But from Indonesia to Kenya, Manila to New York City, they are coming together to create their own organizations and, collectively, to demand decent working conditions.
|It had always been said that domestic workers were too difficult to organize. They’re proving that this is a myth."|
“It had always been said that domestic workers were too difficult to organize. They’re proving that this is a myth,” says Claire Hobden of the ILO’s Conditions of Work and Employment branch.
According to a new ILO report, which provides the first detailed research into domestic work worldwide, at least 52 million people are currently working in other people’s houses as domestic workers.
Pay can be very low, employment conditions precarious, and the risk of abuse, including physical and sexual violence, high.
Building a worldwide movement
But despite their isolation, they have managed to build links with womens’ organizations, human rights groups, cooperative movements and trade unions, says Elizabeth Tang, international coordinator for the IDWN.
“In Kenya, for example, the trade unions and domestic workers organizations are working very closely.
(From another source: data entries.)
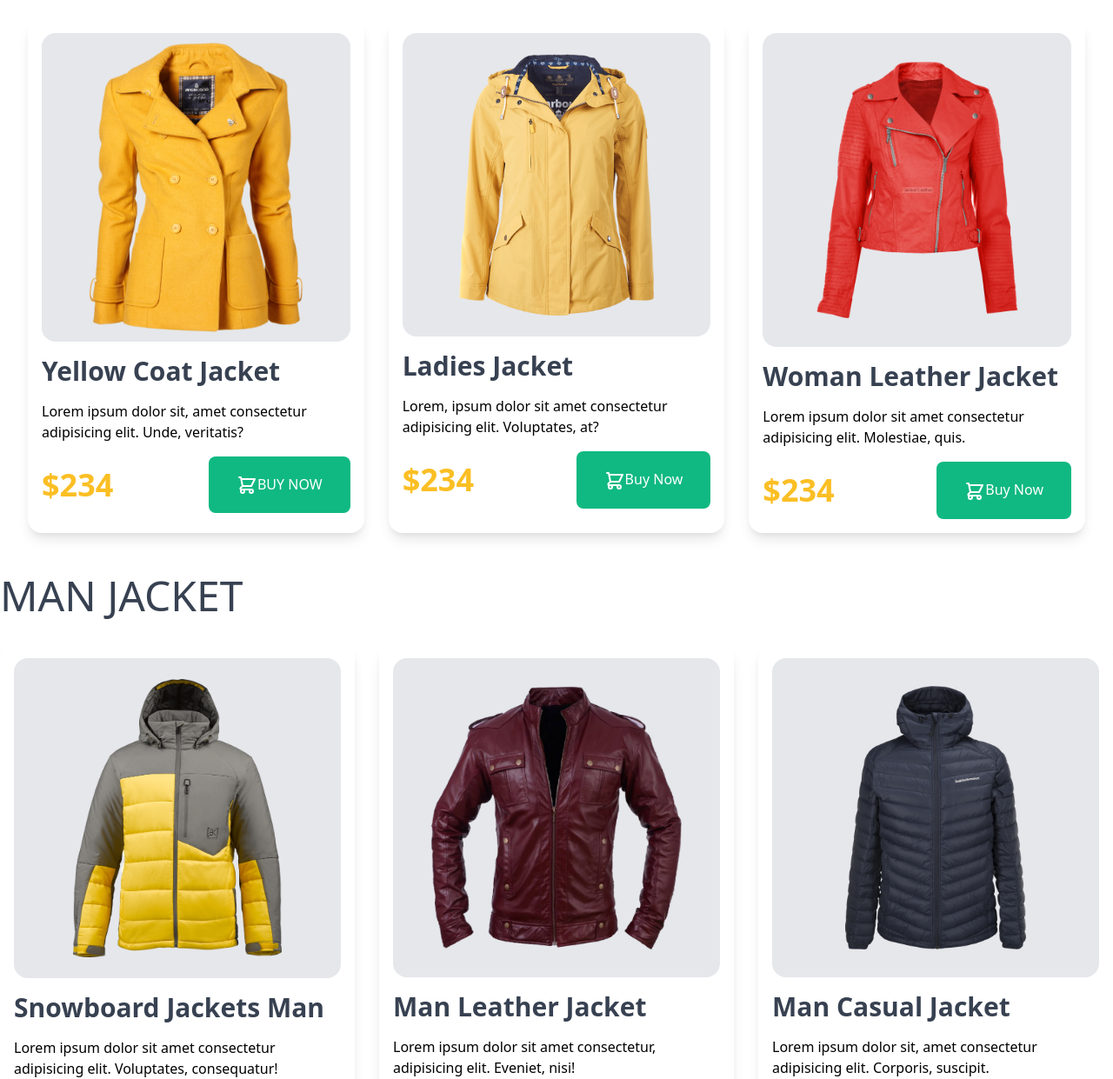
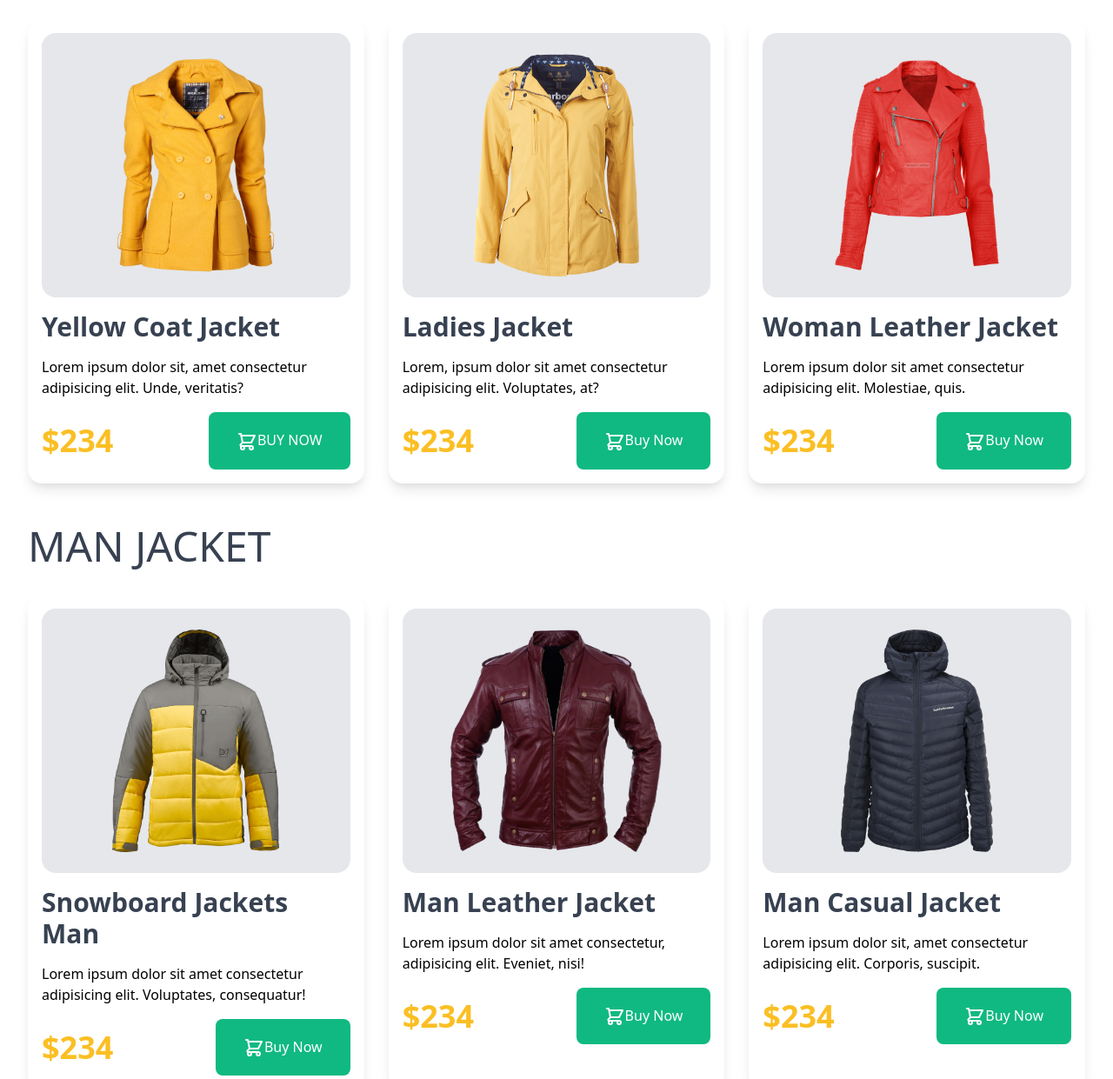
Before and after one commit to Jahid0178/Penguin-Fashion-Tailwind, a plain HTML site: page index.html in a window 1280 px wide. Shown: the part 753-1994 px from the top of the page at 87% size. Drawn offline with nearby package versions, Linux system fonts and the light colour scheme.

Commit message:
complete website uploads

```diff
--- a/index.html
+++ b/index.html
@@ -34,8 +34,8 @@
             <div class="grid lg:grid-cols-3 gap-7">
                 <!-- Woman Single Coat Item -->
                 <div class="shadow-lg rounded-2xl p-4 space-y-4">
-                    <div class="bg-gray-200 rounded-2xl p-1">
-                        <img src="images/jacket-1.png" alt="yellow-jacket">
+                    <div class="bg-gray-200 rounded-2xl py-6">
+                        <img class="h-64 mx-auto" src="images/jacket-1.png" alt="yellow-jacket">
                     </div>
                     <h4 class="text-3xl font-bold text-gray-700">Yellow Coat Jacket</h4>
                     <p>Lorem ipsum dolor sit, amet consectetur adipisicing elit. Unde, veritatis?</p>
@@ -46,10 +46,10 @@
                           </svg>Buy Now</button>
                     </div>
                 </div>
-                <!-- Single Coat Item -->
+                <!-- Woman Single Coat Item -->
                 <div class="shadow-lg rounded-2xl p-4 space-y-4">
                     <div class="bg-gray-200 rounded-2xl py-6">
-                        <img class="w-56 mx-auto" src="images/jacket-2.png" alt="lite-yellow-jacket">
+                        <img class="h-64 mx-auto" src="images/jacket-2.png" alt="lite-yellow-jacket">
                     </div>
                     <h4 class="text-3xl font-bold text-gray-700">Ladies Jacket</h4>
                     <p>Lorem, ipsum dolor sit amet consectetur adipisicing elit. Voluptates, at?</p>
@@ -60,10 +60,10 @@
                           </svg>Buy Now</button>
                     </div>
                 </div>
-                <!-- Single Coat Item -->
+                <!-- Woman Single Coat Item -->
                 <div class="shadow-lg rounded-2xl p-4 space-y-4">
                     <div class="bg-gray-200 rounded-2xl py-6">
-                        <img class="w-64 mx-auto" src="images/jacket-3.png" alt="red-jacket">
+                        <img class="h-64 mx-auto" src="images/jacket-3.png" alt="red-jacket">
                     </div>
                     <h4 class="text-3xl font-black text-gray-700">Woman Leather Jacket</h4>
                     <p>Lorem ipsum dolor sit amet consectetur adipisicing elit. Molestiae, quis.</p>
@@ -77,14 +77,14 @@
             </div>
         </section>
         <!-- Man Jacket Section -->
-        <section>
+        <section class="container mx-auto px-8 my-12">
             <h2 class="text-5xl text-gray-700 font-medium uppercase my-8">Man Jacket</h2>
             <!-- Man Jacket Container -->
-            <div class="grid grid-cols-3 gap-7">
+            <div class="grid lg:grid-cols-3 gap-7">
                 <!-- Man Single Jacket Items -->
                 <div class="shadow-lg rounded-2xl p-4 space-y-4">
                     <div class="bg-gray-200 rounded-2xl py-6">
-                        <img class="w-60 mx-auto" src="images/jacket-4.png" alt="snowboar-man-jacket">
+                        <img class="h-64 mx-auto" src="images/jacket-4.png" alt="snowboar-man-jacket">
                     </div>
                     <h4 class="text-3xl font-black text-gray-700">Snowboard Jackets Man</h4>
                     <p>Lorem ipsum dolor sit amet consectetur adipisicing elit. Voluptates, consequatur!</p>
@@ -97,8 +97,8 @@
                 </div>
                 <!-- Man Single Jacket Items -->
                 <div class="shadow-lg rounded-2xl p-4 space-y-4">
-                    <div class="bg-gray-200 rounded-2xl py-8">
-                        <img class="w-72 mx-auto" src="images/jacket-5.png" alt="man-leather-jacket">
+                    <div class="bg-gray-200 rounded-2xl py-6">
+                        <img class="h-64 mx-auto" src="images/jacket-5.png" alt="man-leather-jacket">
                     </div>
                     <h4 class="text-3xl font-black text-gray-700">Man Leather Jacket</h4>
                     <p>Lorem ipsum dolor sit amet consectetur, adipisicing elit. Eveniet, nisi!</p>
@@ -111,8 +111,8 @@
                 </div>
                 <!-- Man Single Jacket Items -->
                 <div class="shadow-lg rounded-2xl p-4 space-y-4">
-                    <div class="bg-gray-200 rounded-2xl py-8">
-                        <img class="w-52 mx-auto" src="images/jacket-6.png" alt="man-casual-jacket">
+                    <div class="bg-gray-200 rounded-2xl py-6">
+                        <img class="h-64 mx-auto" src="images/jacket-6.png" alt="man-casual-jacket">
                     </div>
                     <h4 class="text-3xl font-black text-gray-700">Man Casual Jacket</h4>
                     <p>Lorem ipsum dolor sit, amet consectetur adipisicing elit. Corporis, suscipit.</p>
@@ -126,8 +126,8 @@
             </div>
         </section>
         <!-- Features Section -->
-        <section class="grid grid-cols-2 gap-2 p-20">
-            <div class="flex items-center">
+        <section class="grid md:grid-cols-2 gap-2 p-20">
+            <div class="md:flex items-center shadow-lg rounded-lg">
                 <div>
                     <img class="w-24 mx-5" src="icons/image 12.png" alt="house-image">
                 </div>
@@ -139,7 +139,7 @@
             <div class="row-span-3">
                 <img src="images/shopping.png" alt="shopping-image">
             </div>
-            <div class="flex items-center">
+            <div class="md:flex items-center shadow-lg rounded-lg">
                 <div>
                     <img class="w-24 mx-5" src="icons/image 13.png" alt="exchange-icon">
                 </div>
@@ -148,7 +148,7 @@
                     <p>One of the many reasons you can shop with peace of mind</p>
                 </div>
             </div>
-            <div class="flex items-center">
+            <div class="md:flex items-center shadow-lg rounded-lg">
                 <div>
                     <img class="w-24 mx-5" src="icons/image 14.png" alt="help-center-icon">
                 </div>
@@ -160,8 +160,8 @@
         </section>
     </main>
 
-    <footer>
-
+    <footer class="text-center p-1 bg-purple-600 text-white">
+        <p>&copy Copyright, All Rights Reserved 2021 | <span class="text-gray-300">Designed By Zahid.</span></p>
     </footer>
 </body>
 </html>
```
In Indonesia, where there are several trade union centres, all of the trade unions are actively working to support domestic workers,” Tang explains.
|The domestic workers have some fabulous, very strong leaders. They have inspired the whole trade union movement."|
“The domestic workers have some fabulous, very strong leaders. They have inspired the whole trade union movement, which has seen how they have managed to organize under such difficult circumstances,” she says.
One successful domestic workers’ organization is Samahan at Ugnayan ng mga Manggagawang Pantahanan sa Pilipinias (SUMAPI), originally established in the Philippines in 1995. It has played a key role in encouraging the Philippines’ government to be one of the first states to ratify the ILO’s Domestic Workers Convention, 2011 (No. 189), and to follow this with a dedicated Act of Parliament to improve domestic workers employment protection.
Nationwide, SUMAPI has around 8,000 members. One active leader, now 19, described her experience as a child domestic worker where she suffered sexual harassment and was wrongly accused by her employer of theft.
“I was so afraid because my community already judged me. The Barangay [neighbourhood] officials didn’t believe me either. They forced me to admit it. My employer discovered later on it was her daughter who stole the money,” she recalls. With SUMAPI’s help, she is now trying to complete her schooling.
Domestic workers have been organizing successfully too in developed economies.
In the US, for example, the National Domestic Workers Alliance (NDWA) operates in nineteen cities and links over 10,000 nannies, housekeepers and caregivers. The Alliance has been able to build on the success achieved by Domestic Workers United in New York State, which mobilized to ensure that the state legislature passed a Domestic Worker Bill of Rights in 2010, to give proper employment protection to domestic workers. Similar initiatives are also under way in other parts of the country, including California.
According to Elizabeth Tang of the IDWN, the ILO’s new domestic workers’ Convention has already had a positive impact.
“The issue has moved on from talk of why domestic workers need their rights protected to how this can be achieved,” she says.
Leading the way in the debate, it is clear, will be the domestic workers’ organizations themselves.